Alsatian wines have often mistakenly been referred to as German, due to the tumultuous history of ownership of this track of land on the French border.
In the late 17th century, it became French territory, however during the 1871 Franco-Prussian war, it became part of Germany.
The end of WWI (1918) saw Alsace returned to France, only to be annexed once more to Germany in 1940.
It’s worth reflecting at this point how this would have affected the mood of the Alsatians. During WWII, they were drafted as German soldiers and expected to fight against their fellow frenchmen, and the very distributors who peddled their wines around France for them!
Fortunately, after the defeat of Germany in 1945, France once again opened its arms and welcomed the Alsatians back as their own. It has remained so to this day.
Produces World’s Best Rieslings …
Despite the association with Germany, and the similarities in grape varieties used (mainly Riesling, Pinot Blanc, Gewürztraminer), Alsatian wines are drier and fuller-bodied, with less residual sugar.
Rieslings and Gewürztraminer from Alsace in particular are world reknowned for excellence.
Alsace finally became part of the Apellation Contrôlée in 1962, and since 1972 only the Alsace flûte style bottle is permitted for these wines.
Contrary to other appellations, Alsace wineries are allowed to include the grape varietal on the labels of their wine – but only if it is made from 100% of the varietal.
The Alsace apellation consists of two départements: Haut-Rhin (considered the best) and Bas-Rhin.
In 1975, Alsace became eligible for the classification of Grand Cru.
For a vineyard to attain this status, it must make wines from one of four noble varietals:
Yields are maximised at 65hl/ha and minimum natural alcohol must reach 10% or 12% depending on grape. Both grape and vintage must be shown on the label.

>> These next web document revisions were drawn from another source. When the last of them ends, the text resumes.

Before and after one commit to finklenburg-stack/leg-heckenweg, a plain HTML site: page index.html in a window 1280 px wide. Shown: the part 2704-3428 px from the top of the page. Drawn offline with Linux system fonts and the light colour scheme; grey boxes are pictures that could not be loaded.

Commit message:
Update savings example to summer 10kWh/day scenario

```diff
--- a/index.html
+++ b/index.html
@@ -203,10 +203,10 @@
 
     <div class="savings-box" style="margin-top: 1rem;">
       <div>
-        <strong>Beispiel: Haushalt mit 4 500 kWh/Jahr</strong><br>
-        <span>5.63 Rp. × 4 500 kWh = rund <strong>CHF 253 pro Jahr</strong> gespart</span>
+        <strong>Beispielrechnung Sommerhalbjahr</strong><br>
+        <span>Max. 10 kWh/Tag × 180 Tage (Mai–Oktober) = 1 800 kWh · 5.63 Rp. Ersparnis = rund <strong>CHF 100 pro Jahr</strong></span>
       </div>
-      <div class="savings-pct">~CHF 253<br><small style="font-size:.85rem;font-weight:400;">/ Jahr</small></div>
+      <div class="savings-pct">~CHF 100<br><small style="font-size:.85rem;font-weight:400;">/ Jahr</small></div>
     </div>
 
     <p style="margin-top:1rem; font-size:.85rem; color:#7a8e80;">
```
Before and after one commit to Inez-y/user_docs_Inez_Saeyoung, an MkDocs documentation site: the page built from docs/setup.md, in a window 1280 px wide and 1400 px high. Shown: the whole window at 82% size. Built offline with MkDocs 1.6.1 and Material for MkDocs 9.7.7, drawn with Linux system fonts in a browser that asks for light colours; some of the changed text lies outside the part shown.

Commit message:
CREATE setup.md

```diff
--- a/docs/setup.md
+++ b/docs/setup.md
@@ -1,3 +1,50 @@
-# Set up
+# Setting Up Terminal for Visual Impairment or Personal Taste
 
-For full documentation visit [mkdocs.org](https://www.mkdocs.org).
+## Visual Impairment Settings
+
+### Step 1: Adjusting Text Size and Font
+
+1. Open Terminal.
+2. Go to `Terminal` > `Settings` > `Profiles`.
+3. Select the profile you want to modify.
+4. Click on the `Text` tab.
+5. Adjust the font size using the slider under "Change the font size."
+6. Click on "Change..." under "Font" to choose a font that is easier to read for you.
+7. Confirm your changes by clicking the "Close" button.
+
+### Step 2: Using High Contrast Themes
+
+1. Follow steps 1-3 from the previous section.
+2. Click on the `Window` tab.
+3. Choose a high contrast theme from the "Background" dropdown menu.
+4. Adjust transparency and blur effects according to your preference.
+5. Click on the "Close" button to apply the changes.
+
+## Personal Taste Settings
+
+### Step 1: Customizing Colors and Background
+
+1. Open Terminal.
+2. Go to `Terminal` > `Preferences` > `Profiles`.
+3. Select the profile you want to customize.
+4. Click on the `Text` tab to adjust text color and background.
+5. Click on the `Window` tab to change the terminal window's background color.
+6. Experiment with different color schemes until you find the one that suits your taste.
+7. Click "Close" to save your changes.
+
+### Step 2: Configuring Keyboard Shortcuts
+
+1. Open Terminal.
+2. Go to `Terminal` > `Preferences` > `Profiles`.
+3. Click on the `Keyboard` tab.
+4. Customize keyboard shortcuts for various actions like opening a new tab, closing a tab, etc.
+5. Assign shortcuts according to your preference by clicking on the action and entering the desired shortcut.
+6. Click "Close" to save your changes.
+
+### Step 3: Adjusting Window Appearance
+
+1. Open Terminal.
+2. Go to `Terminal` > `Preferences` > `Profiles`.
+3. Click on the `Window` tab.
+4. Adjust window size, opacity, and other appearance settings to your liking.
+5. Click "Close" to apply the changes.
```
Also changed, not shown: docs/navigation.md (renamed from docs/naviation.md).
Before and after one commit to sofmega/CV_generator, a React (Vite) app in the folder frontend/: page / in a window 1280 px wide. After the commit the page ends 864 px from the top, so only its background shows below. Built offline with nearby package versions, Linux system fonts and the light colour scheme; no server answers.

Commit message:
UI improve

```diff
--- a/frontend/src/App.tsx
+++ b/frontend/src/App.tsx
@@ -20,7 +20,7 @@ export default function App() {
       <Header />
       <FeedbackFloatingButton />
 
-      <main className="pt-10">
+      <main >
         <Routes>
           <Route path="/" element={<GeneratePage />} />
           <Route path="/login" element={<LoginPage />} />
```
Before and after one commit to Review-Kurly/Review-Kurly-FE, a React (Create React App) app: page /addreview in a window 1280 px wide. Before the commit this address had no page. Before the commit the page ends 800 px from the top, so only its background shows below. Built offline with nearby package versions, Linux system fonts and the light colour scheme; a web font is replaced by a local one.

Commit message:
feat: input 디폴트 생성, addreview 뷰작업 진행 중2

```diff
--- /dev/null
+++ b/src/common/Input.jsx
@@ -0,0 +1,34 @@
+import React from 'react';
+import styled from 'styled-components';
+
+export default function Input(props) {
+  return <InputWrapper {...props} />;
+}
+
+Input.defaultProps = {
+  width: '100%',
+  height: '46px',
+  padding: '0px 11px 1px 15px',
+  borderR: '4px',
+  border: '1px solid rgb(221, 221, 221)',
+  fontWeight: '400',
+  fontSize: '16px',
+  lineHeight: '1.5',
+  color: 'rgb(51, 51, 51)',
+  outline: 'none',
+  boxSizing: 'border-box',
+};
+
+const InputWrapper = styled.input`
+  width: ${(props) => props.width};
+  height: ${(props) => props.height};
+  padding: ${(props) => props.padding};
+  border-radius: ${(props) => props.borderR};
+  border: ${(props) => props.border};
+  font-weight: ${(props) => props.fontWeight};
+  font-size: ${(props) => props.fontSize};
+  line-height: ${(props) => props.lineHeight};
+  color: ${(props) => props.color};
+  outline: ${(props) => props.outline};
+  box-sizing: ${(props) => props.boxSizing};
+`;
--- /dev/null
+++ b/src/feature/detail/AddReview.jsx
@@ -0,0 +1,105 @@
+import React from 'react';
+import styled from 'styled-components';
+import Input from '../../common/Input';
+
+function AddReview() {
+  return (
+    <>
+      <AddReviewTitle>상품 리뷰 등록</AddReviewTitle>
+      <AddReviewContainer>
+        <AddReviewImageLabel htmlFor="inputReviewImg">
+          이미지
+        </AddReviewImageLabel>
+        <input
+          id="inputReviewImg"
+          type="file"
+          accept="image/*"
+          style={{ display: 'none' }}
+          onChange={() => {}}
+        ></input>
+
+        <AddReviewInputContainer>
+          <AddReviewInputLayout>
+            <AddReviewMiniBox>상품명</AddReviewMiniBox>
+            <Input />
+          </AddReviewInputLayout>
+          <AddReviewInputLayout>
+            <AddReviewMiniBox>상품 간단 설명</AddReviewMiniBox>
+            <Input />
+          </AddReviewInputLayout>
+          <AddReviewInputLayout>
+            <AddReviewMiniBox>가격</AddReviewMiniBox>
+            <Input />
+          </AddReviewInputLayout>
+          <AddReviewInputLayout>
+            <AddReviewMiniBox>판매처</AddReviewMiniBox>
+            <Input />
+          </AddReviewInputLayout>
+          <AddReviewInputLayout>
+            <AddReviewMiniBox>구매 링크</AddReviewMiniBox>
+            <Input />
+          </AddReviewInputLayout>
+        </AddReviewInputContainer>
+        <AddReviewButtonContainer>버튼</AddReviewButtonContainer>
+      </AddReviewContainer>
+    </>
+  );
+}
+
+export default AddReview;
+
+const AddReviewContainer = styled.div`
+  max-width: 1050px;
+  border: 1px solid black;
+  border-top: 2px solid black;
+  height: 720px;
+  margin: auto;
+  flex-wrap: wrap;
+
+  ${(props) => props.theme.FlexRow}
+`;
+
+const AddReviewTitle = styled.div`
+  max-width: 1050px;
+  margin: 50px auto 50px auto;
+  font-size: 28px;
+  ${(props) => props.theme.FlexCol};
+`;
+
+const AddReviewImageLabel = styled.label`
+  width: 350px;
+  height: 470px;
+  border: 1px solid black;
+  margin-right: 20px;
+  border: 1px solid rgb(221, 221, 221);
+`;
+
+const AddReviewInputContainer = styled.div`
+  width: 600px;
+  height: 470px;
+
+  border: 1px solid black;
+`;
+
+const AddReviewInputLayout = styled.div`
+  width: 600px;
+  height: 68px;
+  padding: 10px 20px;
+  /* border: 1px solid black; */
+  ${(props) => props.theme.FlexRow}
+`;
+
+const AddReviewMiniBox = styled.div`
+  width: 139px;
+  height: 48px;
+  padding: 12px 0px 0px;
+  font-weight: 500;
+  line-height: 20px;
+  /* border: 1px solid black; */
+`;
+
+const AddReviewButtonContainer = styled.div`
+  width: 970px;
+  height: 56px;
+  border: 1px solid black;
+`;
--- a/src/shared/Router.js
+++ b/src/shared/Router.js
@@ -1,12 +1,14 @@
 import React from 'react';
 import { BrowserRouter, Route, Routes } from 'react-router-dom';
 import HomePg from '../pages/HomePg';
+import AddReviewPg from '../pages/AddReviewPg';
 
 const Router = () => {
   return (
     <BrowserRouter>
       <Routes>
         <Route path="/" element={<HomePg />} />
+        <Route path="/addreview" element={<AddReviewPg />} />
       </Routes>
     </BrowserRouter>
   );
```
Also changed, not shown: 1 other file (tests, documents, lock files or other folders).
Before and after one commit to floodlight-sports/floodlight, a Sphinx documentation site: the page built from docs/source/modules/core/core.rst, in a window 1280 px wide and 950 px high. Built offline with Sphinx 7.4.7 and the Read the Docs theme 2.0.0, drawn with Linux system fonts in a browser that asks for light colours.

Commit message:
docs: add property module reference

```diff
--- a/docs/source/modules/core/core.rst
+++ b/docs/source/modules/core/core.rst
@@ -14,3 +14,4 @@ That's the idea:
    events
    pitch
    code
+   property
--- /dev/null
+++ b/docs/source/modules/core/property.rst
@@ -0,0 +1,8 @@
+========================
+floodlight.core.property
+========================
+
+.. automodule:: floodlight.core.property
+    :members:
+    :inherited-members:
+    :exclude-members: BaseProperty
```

I must extend a big THANK YOU, to my friend Phillipe Durst, Export Manager of the wine house Dopff au Moulin, for providing the pictures on this page.